In fact, only 20 percent of teachers would recommend teaching as a profession: 80 percent are warning us about the burning building.

This is a tragedy, a fire set by the corporate reformers who started from the wrong-headed premise that "bad teaching" was the problem with our public schools. They've now created a situation in which too many schools are scrambling to just put warm adult bodies in front of classrooms. Some districts have even waived teaching qualifications to fill positions, others are recruiting administrators, and many children are going entire school years under the tutelage of a series of substitutes.

I know there are some who would argue that setting fire to the entire public school system is the best way forward, but that's not a rational approach, one based upon the "shock doctrine" lies about a failing school system that were used to get the corporate foot in the door in the first place. Our public schools, like all democratic institutions, are far from perfect, but for most kids, most of the time, they have a history of success. Our most significant "education" problem is poverty: when adjusted for our extraordinarily high poverty rates (one in five American children and over half of public school students live in poverty) American schools stand with the best in the world. If the corporate reformers really wanted to "save" our schools, they would turn their billions towards addressing the epidemic of poverty where they could actually do some good. Instead, they're setting fires from which teachers must either flee or save the children. A teacher's working conditions are a child's learning conditions. The "reformers" have clearly made it worse.

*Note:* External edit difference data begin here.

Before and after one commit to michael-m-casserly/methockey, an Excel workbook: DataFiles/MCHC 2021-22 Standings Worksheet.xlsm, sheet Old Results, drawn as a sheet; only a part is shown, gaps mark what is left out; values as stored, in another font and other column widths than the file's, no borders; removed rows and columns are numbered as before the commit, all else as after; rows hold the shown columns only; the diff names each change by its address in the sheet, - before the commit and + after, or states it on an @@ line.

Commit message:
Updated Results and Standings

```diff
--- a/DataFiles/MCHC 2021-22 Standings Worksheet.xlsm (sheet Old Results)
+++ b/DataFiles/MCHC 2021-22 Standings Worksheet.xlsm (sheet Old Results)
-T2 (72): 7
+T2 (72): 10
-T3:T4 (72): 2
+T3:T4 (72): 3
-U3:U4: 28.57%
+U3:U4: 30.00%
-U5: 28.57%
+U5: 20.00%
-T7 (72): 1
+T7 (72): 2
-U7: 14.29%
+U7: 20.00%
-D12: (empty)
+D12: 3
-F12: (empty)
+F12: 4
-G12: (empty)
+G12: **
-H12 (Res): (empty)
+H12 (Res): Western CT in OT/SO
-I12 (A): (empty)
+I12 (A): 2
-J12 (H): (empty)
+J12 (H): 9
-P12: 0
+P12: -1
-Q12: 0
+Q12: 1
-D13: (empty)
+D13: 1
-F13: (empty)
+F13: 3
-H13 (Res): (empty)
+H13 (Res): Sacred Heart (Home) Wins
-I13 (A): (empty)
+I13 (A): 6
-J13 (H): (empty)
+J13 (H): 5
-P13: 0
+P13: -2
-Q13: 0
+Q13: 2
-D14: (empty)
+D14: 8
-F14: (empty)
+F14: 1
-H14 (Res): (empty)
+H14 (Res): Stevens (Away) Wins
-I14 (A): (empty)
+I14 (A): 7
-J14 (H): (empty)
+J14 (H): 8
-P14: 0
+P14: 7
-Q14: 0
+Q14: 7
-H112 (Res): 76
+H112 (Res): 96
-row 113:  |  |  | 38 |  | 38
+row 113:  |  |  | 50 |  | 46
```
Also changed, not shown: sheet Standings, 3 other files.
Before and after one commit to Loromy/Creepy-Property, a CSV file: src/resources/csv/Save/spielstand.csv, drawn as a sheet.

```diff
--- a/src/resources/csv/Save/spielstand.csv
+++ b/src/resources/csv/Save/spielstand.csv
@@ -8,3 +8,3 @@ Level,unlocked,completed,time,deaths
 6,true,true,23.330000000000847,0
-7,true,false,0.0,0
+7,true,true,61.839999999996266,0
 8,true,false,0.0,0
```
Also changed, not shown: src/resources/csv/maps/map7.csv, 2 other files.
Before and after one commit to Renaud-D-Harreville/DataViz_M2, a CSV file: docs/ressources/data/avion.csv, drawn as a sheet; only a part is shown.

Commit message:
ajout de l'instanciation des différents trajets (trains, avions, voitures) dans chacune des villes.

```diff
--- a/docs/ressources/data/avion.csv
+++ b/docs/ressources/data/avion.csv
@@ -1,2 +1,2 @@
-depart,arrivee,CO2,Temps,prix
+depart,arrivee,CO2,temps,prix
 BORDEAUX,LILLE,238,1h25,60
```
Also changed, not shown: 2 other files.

The promise of public education underpins democracy. I will always support public schools because without them enlightened self-governance cannot occur. Of course we can do better, much better, that is the nature of democracy, but first we need to stamp out the fires set by the corporate reformers and we do that by listening to and supporting the teachers who, every day, run into those burning buildings.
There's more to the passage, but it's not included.